* [Requirement] Using the records below, output the stretch that opens with the line containing "Ira (1er encuentro)</h3>" and closes with the line containing "enfrentandose a Ira</h3>", exactly and including both lines, with nothing more.

-*-

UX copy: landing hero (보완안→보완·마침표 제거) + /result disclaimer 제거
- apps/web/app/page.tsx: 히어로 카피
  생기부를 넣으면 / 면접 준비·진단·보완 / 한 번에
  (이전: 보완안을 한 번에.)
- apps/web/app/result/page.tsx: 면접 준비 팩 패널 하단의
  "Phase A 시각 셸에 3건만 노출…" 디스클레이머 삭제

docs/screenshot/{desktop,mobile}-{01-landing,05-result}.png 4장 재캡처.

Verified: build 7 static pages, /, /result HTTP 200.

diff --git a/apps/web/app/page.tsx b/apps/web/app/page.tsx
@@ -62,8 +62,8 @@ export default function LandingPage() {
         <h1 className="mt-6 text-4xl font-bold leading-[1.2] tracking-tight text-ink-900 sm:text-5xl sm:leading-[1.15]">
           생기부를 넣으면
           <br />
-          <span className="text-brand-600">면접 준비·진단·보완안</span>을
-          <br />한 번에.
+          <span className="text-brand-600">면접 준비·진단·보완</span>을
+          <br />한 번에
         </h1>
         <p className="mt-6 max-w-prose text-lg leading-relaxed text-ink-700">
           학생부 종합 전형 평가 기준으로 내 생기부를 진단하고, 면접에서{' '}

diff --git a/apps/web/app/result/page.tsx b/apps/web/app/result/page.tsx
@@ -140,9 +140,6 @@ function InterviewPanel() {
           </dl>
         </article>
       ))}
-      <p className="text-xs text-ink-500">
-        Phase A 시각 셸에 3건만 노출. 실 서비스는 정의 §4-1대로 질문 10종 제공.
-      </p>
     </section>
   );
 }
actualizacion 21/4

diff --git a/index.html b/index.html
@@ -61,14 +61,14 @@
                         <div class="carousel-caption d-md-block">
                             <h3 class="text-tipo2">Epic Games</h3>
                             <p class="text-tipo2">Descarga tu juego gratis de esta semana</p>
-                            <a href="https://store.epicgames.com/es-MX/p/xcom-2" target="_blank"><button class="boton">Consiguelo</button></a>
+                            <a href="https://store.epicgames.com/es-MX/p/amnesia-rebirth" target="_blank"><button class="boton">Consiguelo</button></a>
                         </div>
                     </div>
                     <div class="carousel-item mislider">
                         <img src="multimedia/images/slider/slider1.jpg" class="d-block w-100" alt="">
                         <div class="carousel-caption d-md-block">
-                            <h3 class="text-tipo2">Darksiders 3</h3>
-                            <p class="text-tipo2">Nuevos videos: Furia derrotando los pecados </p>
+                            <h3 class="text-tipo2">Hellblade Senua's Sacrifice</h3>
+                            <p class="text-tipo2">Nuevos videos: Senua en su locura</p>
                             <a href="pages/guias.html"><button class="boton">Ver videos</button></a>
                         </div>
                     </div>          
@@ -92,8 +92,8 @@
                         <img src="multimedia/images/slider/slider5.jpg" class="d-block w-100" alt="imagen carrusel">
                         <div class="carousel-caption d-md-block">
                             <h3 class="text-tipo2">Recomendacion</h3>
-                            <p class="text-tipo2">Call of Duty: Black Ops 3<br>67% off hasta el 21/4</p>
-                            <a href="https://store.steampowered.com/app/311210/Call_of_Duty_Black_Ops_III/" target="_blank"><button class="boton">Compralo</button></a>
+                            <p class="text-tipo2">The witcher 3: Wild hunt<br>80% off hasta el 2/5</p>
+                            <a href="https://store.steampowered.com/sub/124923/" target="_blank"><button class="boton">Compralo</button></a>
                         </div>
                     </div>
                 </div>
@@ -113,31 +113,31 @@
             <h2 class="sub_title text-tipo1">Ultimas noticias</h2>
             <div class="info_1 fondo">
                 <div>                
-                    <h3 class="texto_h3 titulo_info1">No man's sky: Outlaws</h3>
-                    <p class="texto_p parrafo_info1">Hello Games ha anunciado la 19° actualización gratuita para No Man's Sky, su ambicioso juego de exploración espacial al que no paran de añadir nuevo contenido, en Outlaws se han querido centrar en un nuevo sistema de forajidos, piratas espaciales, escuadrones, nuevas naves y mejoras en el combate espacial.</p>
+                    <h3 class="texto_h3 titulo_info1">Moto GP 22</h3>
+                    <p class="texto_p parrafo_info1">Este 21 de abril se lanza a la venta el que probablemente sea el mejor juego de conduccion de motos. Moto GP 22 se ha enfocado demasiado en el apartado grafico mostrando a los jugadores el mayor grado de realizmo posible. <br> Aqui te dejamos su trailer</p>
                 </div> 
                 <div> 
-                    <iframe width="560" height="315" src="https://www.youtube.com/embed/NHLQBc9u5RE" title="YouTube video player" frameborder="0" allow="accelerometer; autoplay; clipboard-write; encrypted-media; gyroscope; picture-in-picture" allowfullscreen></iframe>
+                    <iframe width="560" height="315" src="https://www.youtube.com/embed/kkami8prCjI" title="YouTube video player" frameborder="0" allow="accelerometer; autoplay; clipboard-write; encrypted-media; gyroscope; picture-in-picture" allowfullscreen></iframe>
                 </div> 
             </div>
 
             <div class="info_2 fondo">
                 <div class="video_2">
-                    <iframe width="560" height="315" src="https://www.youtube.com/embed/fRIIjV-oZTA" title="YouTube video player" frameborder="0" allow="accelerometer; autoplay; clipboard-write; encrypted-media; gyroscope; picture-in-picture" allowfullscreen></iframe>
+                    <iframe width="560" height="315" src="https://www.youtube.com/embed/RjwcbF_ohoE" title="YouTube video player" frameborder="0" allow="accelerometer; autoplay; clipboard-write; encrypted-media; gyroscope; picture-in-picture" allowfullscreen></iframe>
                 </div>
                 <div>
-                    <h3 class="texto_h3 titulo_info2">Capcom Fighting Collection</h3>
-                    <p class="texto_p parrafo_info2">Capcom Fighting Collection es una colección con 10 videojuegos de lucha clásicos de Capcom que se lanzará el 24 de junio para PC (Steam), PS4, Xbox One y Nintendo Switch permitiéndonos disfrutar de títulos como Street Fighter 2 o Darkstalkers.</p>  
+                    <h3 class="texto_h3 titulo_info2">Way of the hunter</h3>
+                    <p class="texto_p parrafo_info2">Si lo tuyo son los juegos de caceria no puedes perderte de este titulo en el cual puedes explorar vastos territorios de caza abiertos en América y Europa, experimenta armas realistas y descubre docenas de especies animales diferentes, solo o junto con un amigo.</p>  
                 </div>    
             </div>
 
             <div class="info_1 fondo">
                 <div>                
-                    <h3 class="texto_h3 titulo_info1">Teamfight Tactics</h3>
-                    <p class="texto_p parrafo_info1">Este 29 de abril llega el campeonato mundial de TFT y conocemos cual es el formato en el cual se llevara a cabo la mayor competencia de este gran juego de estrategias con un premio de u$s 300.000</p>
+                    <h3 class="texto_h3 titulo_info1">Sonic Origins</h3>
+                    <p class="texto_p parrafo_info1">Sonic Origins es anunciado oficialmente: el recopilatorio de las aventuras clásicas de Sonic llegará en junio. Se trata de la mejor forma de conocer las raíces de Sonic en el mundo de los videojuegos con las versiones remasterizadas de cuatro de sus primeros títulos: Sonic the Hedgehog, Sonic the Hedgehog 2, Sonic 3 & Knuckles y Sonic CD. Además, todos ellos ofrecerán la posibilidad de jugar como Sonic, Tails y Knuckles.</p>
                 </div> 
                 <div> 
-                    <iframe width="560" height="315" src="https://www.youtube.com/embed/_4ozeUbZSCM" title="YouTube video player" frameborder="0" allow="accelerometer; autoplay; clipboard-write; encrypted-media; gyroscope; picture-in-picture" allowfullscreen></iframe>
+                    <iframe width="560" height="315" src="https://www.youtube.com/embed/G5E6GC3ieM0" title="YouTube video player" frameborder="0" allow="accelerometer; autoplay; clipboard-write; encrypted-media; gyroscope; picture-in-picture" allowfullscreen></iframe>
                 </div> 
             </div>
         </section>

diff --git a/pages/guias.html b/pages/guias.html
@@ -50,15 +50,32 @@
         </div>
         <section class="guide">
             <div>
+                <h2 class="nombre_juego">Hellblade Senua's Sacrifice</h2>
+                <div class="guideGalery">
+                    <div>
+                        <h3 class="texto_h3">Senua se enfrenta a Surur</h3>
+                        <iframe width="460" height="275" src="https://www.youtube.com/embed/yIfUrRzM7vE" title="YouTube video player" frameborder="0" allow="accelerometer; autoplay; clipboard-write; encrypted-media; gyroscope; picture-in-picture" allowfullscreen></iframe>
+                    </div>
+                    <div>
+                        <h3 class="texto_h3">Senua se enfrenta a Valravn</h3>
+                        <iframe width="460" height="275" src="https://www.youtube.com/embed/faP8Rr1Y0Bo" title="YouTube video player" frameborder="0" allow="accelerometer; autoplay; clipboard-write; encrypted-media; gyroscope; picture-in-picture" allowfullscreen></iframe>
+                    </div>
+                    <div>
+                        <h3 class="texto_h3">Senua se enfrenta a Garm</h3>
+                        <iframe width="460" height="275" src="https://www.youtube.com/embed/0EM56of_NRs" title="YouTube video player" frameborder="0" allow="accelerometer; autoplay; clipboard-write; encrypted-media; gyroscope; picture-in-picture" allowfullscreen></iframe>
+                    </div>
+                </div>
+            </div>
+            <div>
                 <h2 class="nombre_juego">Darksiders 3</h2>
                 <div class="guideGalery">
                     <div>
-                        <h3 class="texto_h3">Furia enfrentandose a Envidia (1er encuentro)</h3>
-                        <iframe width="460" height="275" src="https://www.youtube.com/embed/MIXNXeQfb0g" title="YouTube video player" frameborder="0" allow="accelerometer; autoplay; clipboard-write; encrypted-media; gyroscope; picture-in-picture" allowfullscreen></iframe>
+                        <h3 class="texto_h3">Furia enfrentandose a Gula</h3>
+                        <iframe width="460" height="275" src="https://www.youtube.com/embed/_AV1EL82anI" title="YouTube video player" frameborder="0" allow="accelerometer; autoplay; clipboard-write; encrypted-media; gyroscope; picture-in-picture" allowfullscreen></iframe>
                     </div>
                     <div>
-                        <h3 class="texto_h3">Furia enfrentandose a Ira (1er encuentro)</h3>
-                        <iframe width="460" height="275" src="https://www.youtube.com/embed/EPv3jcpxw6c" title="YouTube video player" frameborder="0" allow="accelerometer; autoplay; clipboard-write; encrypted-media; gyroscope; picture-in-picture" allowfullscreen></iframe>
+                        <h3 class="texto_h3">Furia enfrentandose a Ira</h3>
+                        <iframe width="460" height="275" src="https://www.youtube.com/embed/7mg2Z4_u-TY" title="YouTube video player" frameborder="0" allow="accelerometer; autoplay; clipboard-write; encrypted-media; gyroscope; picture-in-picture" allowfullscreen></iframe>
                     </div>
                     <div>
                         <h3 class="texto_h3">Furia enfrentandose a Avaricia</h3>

-*-

* [Result for this task]
-                        <h3 class="texto_h3">Furia enfrentandose a Ira (1er encuentro)</h3>
-                        <iframe width="460" height="275" src="https://www.youtube.com/embed/EPv3jcpxw6c" title="YouTube video player" frameborder="0" allow="accelerometer; autoplay; clipboard-write; encrypted-media; gyroscope; picture-in-picture" allowfullscreen></iframe>
+                        <h3 class="texto_h3">Furia enfrentandose a Ira</h3>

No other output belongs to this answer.